* _Work instruction_: Among the entries, find each line that includes the string "shown" and list it.

********************

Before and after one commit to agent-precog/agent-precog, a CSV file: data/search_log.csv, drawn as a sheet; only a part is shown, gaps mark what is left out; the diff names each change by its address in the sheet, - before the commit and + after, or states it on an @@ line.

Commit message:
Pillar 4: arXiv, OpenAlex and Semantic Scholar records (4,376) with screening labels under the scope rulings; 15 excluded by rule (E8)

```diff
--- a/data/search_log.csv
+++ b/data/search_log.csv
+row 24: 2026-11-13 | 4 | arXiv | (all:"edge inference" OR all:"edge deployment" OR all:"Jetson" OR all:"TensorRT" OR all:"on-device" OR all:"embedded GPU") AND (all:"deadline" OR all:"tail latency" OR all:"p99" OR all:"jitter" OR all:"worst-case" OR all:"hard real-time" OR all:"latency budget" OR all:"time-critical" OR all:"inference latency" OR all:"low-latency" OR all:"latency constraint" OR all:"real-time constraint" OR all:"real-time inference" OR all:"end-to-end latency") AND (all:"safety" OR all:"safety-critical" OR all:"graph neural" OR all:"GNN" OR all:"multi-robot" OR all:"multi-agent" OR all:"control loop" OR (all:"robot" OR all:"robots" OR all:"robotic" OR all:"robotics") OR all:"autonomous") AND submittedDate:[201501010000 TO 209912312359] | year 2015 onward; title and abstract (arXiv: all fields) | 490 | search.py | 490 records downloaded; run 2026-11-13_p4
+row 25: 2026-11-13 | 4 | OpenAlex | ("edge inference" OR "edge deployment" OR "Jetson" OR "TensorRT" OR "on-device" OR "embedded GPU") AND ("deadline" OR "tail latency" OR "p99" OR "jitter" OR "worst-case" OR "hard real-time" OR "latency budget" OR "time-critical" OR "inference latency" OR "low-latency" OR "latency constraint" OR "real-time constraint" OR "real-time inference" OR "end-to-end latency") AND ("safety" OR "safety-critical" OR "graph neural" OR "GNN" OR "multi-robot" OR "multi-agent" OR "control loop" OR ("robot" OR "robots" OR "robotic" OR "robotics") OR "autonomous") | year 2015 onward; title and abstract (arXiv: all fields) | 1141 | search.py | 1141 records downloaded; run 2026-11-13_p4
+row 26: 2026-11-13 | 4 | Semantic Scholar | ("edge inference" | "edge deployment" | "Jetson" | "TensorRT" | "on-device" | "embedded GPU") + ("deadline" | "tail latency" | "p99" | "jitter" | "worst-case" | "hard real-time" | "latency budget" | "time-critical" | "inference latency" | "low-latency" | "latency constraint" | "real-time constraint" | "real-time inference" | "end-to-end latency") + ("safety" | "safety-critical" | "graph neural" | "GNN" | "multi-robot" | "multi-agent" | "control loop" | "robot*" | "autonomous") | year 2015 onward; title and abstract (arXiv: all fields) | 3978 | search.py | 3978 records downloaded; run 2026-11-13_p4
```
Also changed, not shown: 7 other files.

********************

* _The completed task_:
Before and after one commit to agent-precog/agent-precog, a CSV file: data/search_log.csv, drawn as a sheet; only a part is shown, gaps mark what is left out; the diff names each change by its address in the sheet, - before the commit and + after, or states it on an @@ line.
Also changed, not shown: 7 other files.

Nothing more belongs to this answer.